And Into The Caribbean Sea We Go
02 February 2010
On Monday morning at 11:20 (15:20 UTC), we crossed that line on the chart that divides the Atlantic Ocean and the Caribbean Sea, when we sailed through the St Vincent Channel, north of the island of St Vincent and south of the island of St Lucia. There was no celebration other than to summon Louis and Greg to assist in repairing two of our reefing lines. Then, up with a double reefed main and off we went again, now tracking more north on a course for Sint Maarten, where we have to collect gear for the boat. We expect to arrive there on Wednesday.
On the day before, Sunday, we had our first fish since St Helena - three of the buggers within an hour! Two Wahoo where the first to take the lures and about three quarters of an hour later a nice sized Dorado decided to visit and partake in trying to eat our nice bright pink lure. Big mistake! He is now "chilling out" in the freezer whilst we pigged ourselves on one of the Wahoo for dinner. Photo above of Louis with his prize Dorado.
Whilst at sea I use the HAM Winlink system for my email. One of the things you can do with it is put in requests for information - one being the 30 closest HAM equipped boat closest to our last posted position. I requested the report this morning and noticed M0SAE (Oceans Dream) was in St Lucia. Oceans Dream is an Admiral 40 owned by Adrian and Jackie, which I helped to deliver to Trinidad about a year ago. I popped off an email to Adrian and an hour later he was calling me on the marine VHF. We had a brief chat and it appears they are enjoying the cruising life after they had spent many months with problems with the boat after arriving in Trinidad. Go for it guys - enjoy the boat and cruising life.
Our ship spotting competition came to an end about 100 nautical miles from Barbados. Louis made the top sightings with 20 ships, I came second with 18 ships and Greg last with 16 ships. So, Louis gets his bottle of Caribbean rum after we arrive in Tortola.
As I type this, we have just sailed past the island of Montserrat, which is spewing volcanic ash into the sky and with huge landslides of ash tumbling down the side of the volcano.
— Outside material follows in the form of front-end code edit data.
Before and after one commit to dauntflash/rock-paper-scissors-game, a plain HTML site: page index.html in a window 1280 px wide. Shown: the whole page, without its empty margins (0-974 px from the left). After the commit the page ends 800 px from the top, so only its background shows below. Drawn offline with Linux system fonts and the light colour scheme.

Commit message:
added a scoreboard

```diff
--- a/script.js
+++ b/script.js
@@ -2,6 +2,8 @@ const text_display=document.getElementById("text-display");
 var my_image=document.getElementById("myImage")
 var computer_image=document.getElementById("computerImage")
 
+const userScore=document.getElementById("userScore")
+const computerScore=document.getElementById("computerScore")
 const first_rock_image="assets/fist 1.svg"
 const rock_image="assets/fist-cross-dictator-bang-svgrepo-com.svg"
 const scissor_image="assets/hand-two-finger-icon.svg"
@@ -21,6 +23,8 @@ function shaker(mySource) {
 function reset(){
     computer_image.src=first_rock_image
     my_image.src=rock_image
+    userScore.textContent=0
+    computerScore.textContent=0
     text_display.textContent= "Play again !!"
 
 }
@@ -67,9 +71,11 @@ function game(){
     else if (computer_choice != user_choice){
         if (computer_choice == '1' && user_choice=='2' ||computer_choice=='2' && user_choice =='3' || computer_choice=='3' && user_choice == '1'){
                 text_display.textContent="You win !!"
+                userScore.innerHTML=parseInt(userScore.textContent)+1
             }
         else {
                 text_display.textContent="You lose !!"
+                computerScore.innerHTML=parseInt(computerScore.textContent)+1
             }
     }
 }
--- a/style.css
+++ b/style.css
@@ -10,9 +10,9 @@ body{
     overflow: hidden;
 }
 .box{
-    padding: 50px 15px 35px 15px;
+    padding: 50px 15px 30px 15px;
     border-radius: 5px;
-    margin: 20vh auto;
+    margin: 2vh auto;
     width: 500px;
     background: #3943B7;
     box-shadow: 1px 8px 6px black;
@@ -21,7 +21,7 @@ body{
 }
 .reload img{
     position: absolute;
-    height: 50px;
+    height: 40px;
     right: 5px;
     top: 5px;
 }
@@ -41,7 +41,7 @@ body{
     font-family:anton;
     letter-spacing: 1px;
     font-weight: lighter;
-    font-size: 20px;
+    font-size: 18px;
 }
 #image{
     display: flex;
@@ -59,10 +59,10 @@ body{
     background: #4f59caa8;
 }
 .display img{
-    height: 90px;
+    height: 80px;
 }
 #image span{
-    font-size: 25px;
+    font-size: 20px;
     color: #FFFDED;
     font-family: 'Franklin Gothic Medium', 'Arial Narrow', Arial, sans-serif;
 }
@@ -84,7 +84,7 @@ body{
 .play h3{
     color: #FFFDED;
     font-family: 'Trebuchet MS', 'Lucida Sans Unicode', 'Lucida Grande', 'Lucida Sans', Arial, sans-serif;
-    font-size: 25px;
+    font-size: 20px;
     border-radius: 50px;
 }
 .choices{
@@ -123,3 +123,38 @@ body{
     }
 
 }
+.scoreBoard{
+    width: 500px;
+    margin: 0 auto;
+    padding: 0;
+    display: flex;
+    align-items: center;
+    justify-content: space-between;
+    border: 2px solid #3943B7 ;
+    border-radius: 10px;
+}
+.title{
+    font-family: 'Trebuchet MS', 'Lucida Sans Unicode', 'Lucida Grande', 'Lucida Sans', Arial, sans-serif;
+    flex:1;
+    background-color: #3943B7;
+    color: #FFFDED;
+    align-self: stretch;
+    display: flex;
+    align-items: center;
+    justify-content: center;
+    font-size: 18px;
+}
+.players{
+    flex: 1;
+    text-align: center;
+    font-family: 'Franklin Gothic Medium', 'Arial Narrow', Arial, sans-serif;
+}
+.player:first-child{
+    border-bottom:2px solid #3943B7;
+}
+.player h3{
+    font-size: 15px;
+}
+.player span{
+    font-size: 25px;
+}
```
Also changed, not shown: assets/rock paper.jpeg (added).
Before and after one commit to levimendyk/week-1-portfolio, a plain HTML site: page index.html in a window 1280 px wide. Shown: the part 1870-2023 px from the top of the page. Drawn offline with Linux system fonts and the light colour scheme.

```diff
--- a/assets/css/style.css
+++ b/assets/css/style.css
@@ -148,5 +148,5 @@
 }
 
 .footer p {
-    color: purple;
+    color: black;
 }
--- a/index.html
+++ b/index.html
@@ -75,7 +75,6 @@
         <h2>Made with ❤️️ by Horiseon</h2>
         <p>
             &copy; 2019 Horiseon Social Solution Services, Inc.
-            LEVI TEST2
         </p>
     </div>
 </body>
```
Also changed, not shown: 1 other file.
It has been quite a sight for everyone as I am the only person on board that has seen a volcano before. At the end of the day it actually just means that we have to scrub the boat more as we are now covered in a fine grit - everywhere, including inside the sail covers.
Well, the washing will not be long off. We will arrive in Sint Maarten in the small hours of Wednesday morning and be able to do the boat wash and fill our water tanks. Oh, what bliss it will be to be able to shower ever day from now on. Remember, this is a charter boat and has no such luxuries as a water maker - all our water is in tanks and those were last topped up in St Helena.
Hope the above updates you in the delivery. Regards from Louis, Greg, Joy and myself, John.